The egg splattered from there.
“Why are white people drafting a plan for Hispanics and Black people? Why?” Miley shot back.
She wanted to know why West Virginia couldn’t plead for an extension from the Democratic National Committee by being open about just how little participation there was in the plan’s development.
The state party today produced a letter from the national Democratic Party denying another extension, saying West Virginia has already had enough time.
“I don’t understand why an arbitrary deadline that we have no control over, that we have no say in whatsoever, and I’m sure has been looming longer than five days — much longer than five days — why all of a sudden that is the deciding factor versus the voices of the people that actually live here, that actually care about this affirmative action plan,” Miley said.
Biafore responded that the state party just needed to hit the deadline and then could amend the affirmative action plan.
“I just want to stress that what everybody’s missing is this is simply a starting point,” Biafore said Thursday night. “After I turn this in tomorrow — you’ve all read it; it’s not like there’s anything binding in it. You got to work and get whatever you want and we’ll come back and approve it and amend it and send it on. I’ve just got to get something to the DNC that says ‘look, we’re making a good-faith effort here.”

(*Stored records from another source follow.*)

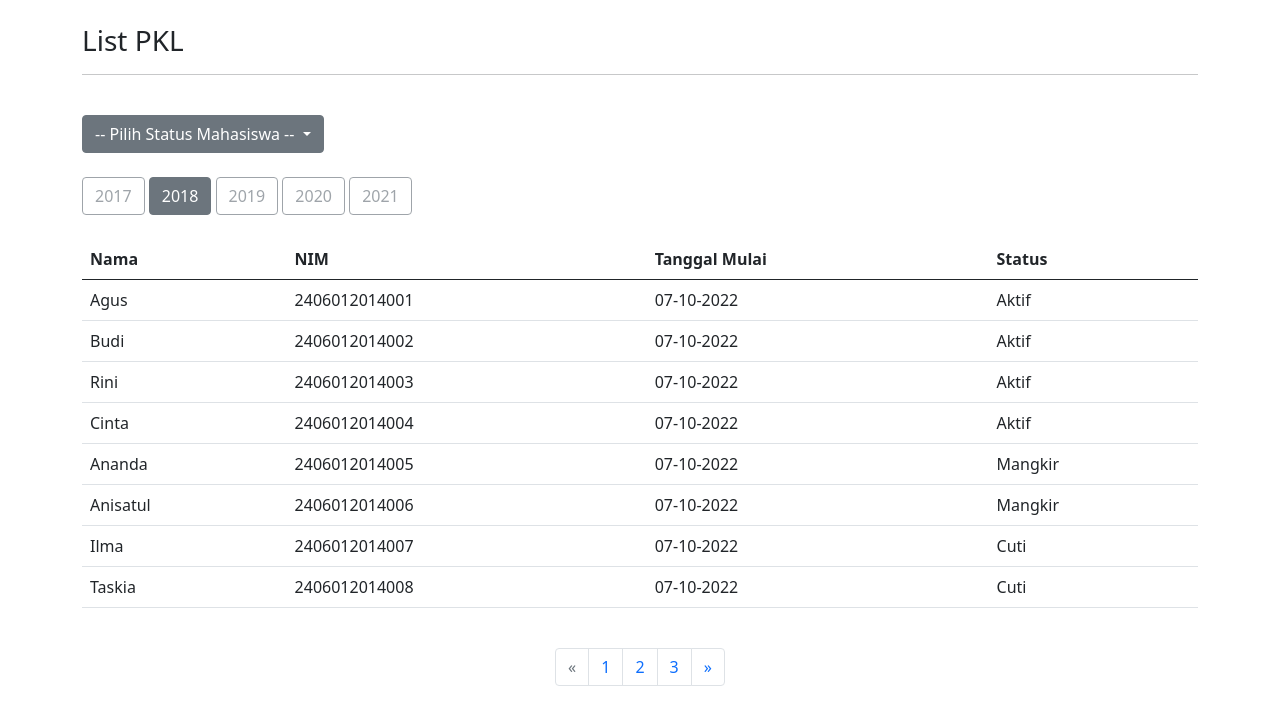
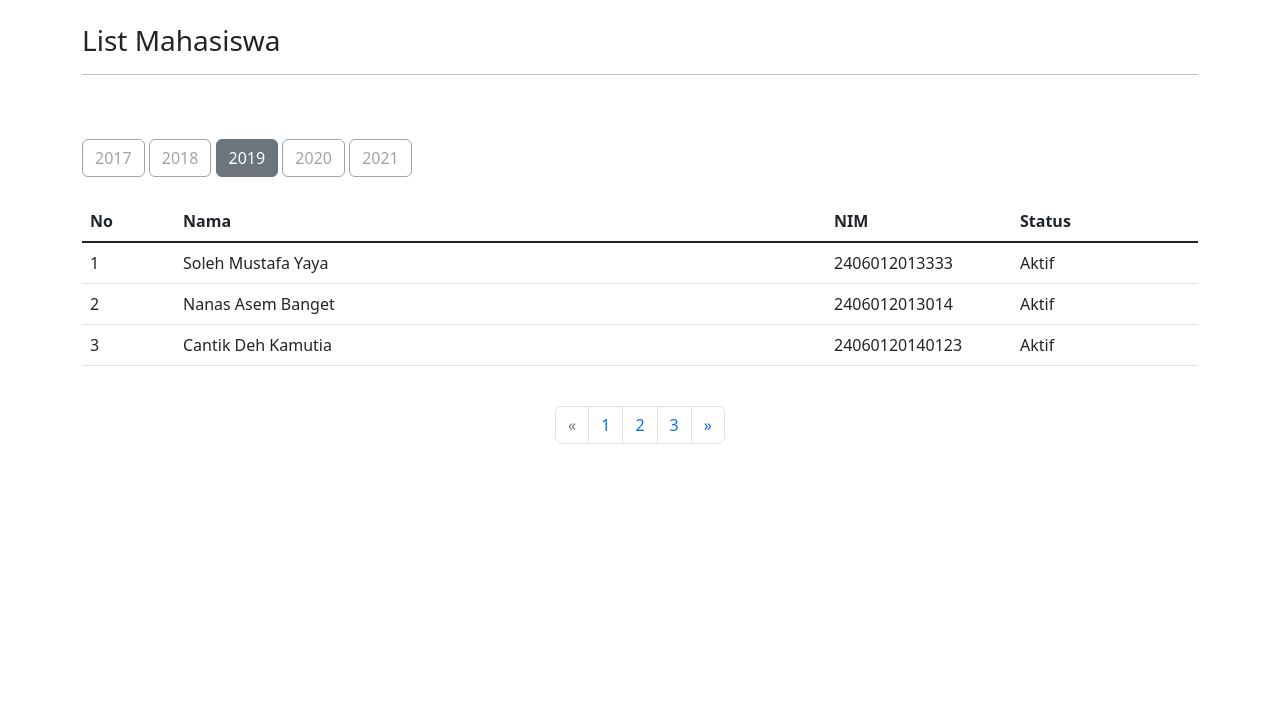
Before and after one commit to renyaw/PPLGes, a PHP site: page /srs17.php in a window 1280 px wide. Shown: the top 725 px of the page. Run offline with PHP 8.4, Linux system fonts and the light colour scheme.

Commit message:
frontend srs17

```diff
--- a/srs17.php
+++ b/srs17.php
@@ -3,33 +3,30 @@
   <head>
     <meta charset="utf-8" />
     <meta name="viewport" content="width=device-width, initial-scale=1" />
-    <title>List Skripsi</title>
+    <title>List Mahasiswa</title>
     <script src="https://unpkg.com/htmlincludejs"></script>
-    <link href="https://cdn.jsdelivr.net/npm/bootstrap@5.0.2/dist/css/bootstrap.min.css" rel="stylesheet" integrity="sha384-EVSTQN3/azprG1Anm3QDgpJLIm9Nao0Yz1ztcQTwFspd3yD65VohhpuuCOmLASjC" crossorigin="anonymous">
+    <script src="https://unpkg.com/htmlincludejs"></script>
+    <link href="https://cdn.jsdelivr.net/npm/bootstrap@5.2.2/dist/css/bootstrap.min.css" rel="stylesheet" integrity="sha384-Zenh87qX5JnK2Jl0vWa8Ck2rdkQ2Bzep5IDxbcnCeuOxjzrPF/et3URy9Bv1WTRi" crossorigin="anonymous" />
   </head>
   <body>
-    <script src="https://cdn.jsdelivr.net/npm/bootstrap@5.0.2/dist/js/bootstrap.bundle.min.js" integrity="sha384-MrcW6ZMFYlzcLA8Nl+NtUVF0sA7MsXsP1UyJoMp4YLEuNSfAP+JcXn/tWtIaxVXM" crossorigin="anonymous"></script>
+    <script src="https://cdn.jsdelivr.net/npm/bootstrap@5.2.2/dist/js/bootstrap.bundle.min.js" integrity="sha384-OERcA2EqjJCMA+/3y+gxIOqMEjwtxJY7qPCqsdltbNJuaOe923+mo//f6V8Qbsw3" crossorigin="anonymous"></script>
     <include src="navdep.html"></include>
     <br />
     <div class="container">
-      <h3>List PKL</h3>
-      <hr/>
+      <h3>List Mahasiswa</h3>
+      <hr />
       <br />
-      <div class="d-grid gap-2 d-md-block">
-        <div class="dropdown">
-          <button class="btn btn-secondary dropdown-toggle" type="button" id="dropdownMenuButton1" data-bs-toggle="dropdown" aria-expanded="false">
-            -- Pilih Status Mahasiswa --
-          </button>
-          <ul class="dropdown-menu" aria-labelledby="dropdownMenuButton1">
-            <li><a class="dropdown-item" href="#">Lulus</a></li>
-            <li><a class="dropdown-item" href="#">Belum Lulus</a></li>
-          </ul>
-        </div>
+      <!-- <div class="d-grid gap-2 d-md-block">
+        <form action="srs16_lul.html">
+          <button class="btn btn-outline-success" type="submit">Lulus</button>
+          <button class="btn btn-danger" type="button">Belum Lulus</button>
+        </form>
+      </div> -->
       <br />
       <div class="d-grid gap-2 d-md-block">
         <button class="btn btn-outline-secondary" type="button" disabled>2017</button>
-        <button class="btn btn-secondary" type="button">2018</button>
-        <button class="btn btn-outline-secondary" type="button" disabled>2019</button>
+        <button class="btn btn-outline-secondary" type="button" disabled>2018</button>
+        <button class="btn btn-secondary" type="button">2019</button>
         <button class="btn btn-outline-secondary" type="button" disabled>2020</button>
         <button class="btn btn-outline-secondary" type="button" disabled>2021</button>
       </div>
@@ -37,60 +34,30 @@
       <table class="table table-hover">
         <thead>
           <tr>
-            <th scope="col">Nama</th>
-            <th scope="col">NIM</th>
-            <th scope="col">Tanggal Mulai</th>
-            <th scope="col">Status</th>
+            <th class="col-1" scope="col">No</th>
+            <th class="col-7" scope="col">Nama</th>
+            <th class="col-2" scope="col">NIM</th>
+            <th class="col-2" scope="col">Status</th>
           </tr>
         </thead>
         <tbody class="table-group-divider">
           <tr>
-            <td>Agus</td>
-            <td>2406012014001</td>
-            <td>07-10-2022</td>
+            <td>1</td>
+            <td>Soleh Mustafa Yaya</td>
+            <td>2406012013333</td>
             <td>Aktif</td>
           </tr>
           <tr>
-            <td>Budi</td>
-            <td>2406012014002</td>
-            <td>07-10-2022</td>
+            <td>2</td>
+            <td>Nanas Asem Banget</td>
+            <td>2406012013014</td>
             <td>Aktif</td>
           </tr>
           <tr>
-            <td>Rini</td>
-            <td>2406012014003</td>
-            <td>07-10-2022</td>
+            <td>3</td>
+            <td>Cantik Deh Kamutia</td>
+            <td>24060120140123</td>
             <td>Aktif</td>
-          </tr>
-          <tr>
-            <td>Cinta</td>
-            <td>2406012014004</td>
-            <td>07-10-2022</td>
-            <td>Aktif</td>
-          </tr>
-          <tr>
-            <td>Ananda</td>
-            <td>2406012014005</td>
-            <td>07-10-2022</td>
-            <td>Mangkir</td>
-          </tr>
-          <tr>
-            <td>Anisatul</td>
-            <td>2406012014006</td>
-            <td>07-10-2022</td>
-            <td>Mangkir</td>
-          </tr>
-          <tr>
-            <td>Ilma</td>
-            <td>2406012014007</td>
-            <td>07-10-2022</td>
-            <td>Cuti</td>
-          </tr>
-          <tr>
-            <td>Taskia</td>
-            <td>2406012014008</td>
-            <td>07-10-2022</td>
-            <td>Cuti</td>
           </tr>
         </tbody>
       </table>
```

Today, Democrats outside of leadership continued to express outrage.
Lewis, the affirmative action committee co-chairman who has served as a Kanawha County magistrate, said concrete actions not just an apology, would be necessary to win back trust. The first step, he said, should be delaying submission of the affirmative action plan and allowing participation.
“We want to see actionable steps. The first thing is to ask for an extension, not put that plan through and give us time to have input,” he said. “An apology is fine, but we need actionable steps to go with that.”
Amanda Estep-Burton, a former delegate from Kanawha County, aired out a Facebook post Thursday evening and then went on local talk radio this morning.
“There’s a complete lack of leadership. It was an absolute mess,” said Estep-Burton. “They completely violated all of their own bylaws.”
“They didn’t get input from any underrepresented person when they created and drafted this plan to present to the DNC.”
Another Democrat, Mary Ann Claytor, participated in the press conference and also went on statewide radio.
“We had not had input in that plan, and we wanted our members to have that input,” Claytor said. “We didn’t want to have a committee that was just full of party heads to make the decision.
“We wanted to have our members involved because we believe the best representation is listening to the voices of the concern of your members.”
— MetroNews (@WVMetroNews) June 4, 2021
Claytor was among the last to speak at Thursday night’s meeting. She wanted to know why so few people could make amendments.
“So that means that we don’t have any voice in this. I don’t know why you all have a caucus,” she said.
Lewis followed up by punctuating his own frustration. “As a Black West Virginian, this is a slap in the face.”
Nick Casey, another former party chairman, drove a stake in the meeting.
“I move we adjourn.”